(Beginning of TASK INPUT)

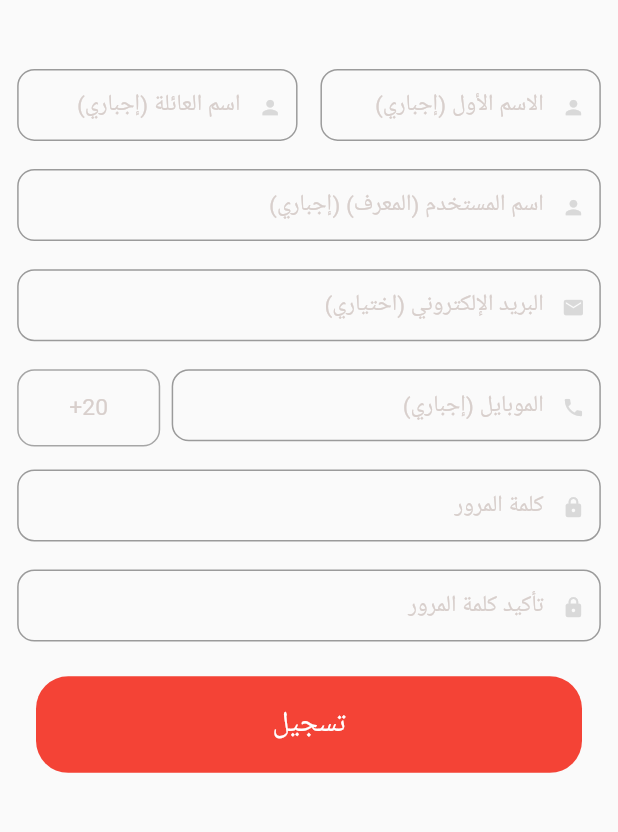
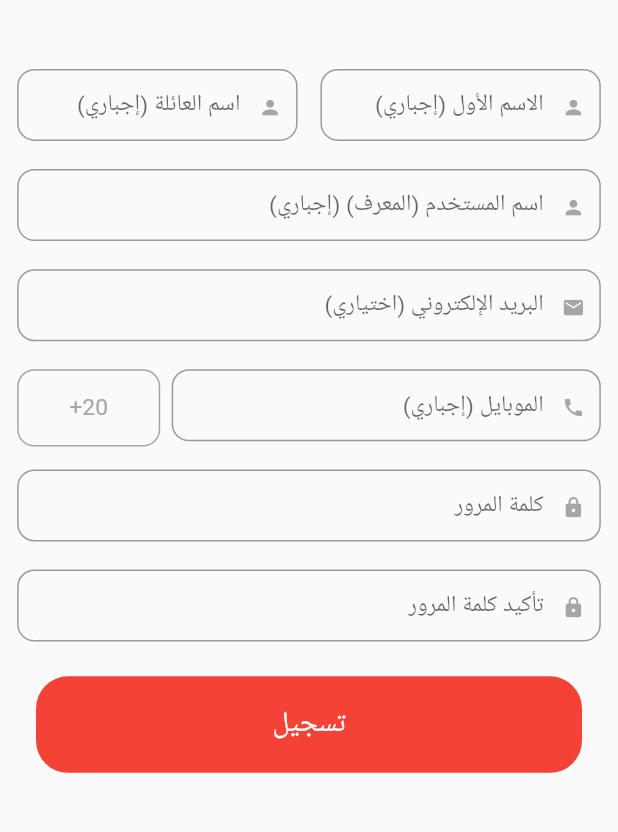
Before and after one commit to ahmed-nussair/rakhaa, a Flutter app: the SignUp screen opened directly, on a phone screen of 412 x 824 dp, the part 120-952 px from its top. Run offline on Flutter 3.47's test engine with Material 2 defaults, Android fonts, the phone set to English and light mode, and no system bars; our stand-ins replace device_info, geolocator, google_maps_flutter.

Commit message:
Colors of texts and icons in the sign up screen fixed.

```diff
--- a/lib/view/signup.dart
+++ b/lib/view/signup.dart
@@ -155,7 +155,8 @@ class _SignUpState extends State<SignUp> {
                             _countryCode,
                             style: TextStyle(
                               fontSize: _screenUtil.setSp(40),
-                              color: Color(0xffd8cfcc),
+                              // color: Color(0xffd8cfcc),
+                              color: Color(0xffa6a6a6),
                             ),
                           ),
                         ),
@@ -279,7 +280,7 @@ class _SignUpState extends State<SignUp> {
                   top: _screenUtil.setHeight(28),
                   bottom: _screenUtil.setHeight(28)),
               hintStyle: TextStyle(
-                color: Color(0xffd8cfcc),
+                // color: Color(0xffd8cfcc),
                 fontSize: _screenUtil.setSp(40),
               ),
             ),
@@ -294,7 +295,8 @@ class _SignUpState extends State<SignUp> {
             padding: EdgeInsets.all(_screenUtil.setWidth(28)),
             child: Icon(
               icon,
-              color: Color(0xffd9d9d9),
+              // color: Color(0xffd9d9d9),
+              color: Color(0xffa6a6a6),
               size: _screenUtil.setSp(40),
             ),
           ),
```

(End of TASK INPUT)

> **WHAT NEEDS TO BE DONE**
Take the entries above and copy out all lines with the string "class".

> **ANSWER FOR THE TASK**
@@ -155,7 +155,8 @@ class _SignUpState extends State<SignUp> {
@@ -279,7 +280,7 @@ class _SignUpState extends State<SignUp> {
@@ -294,7 +295,8 @@ class _SignUpState extends State<SignUp> {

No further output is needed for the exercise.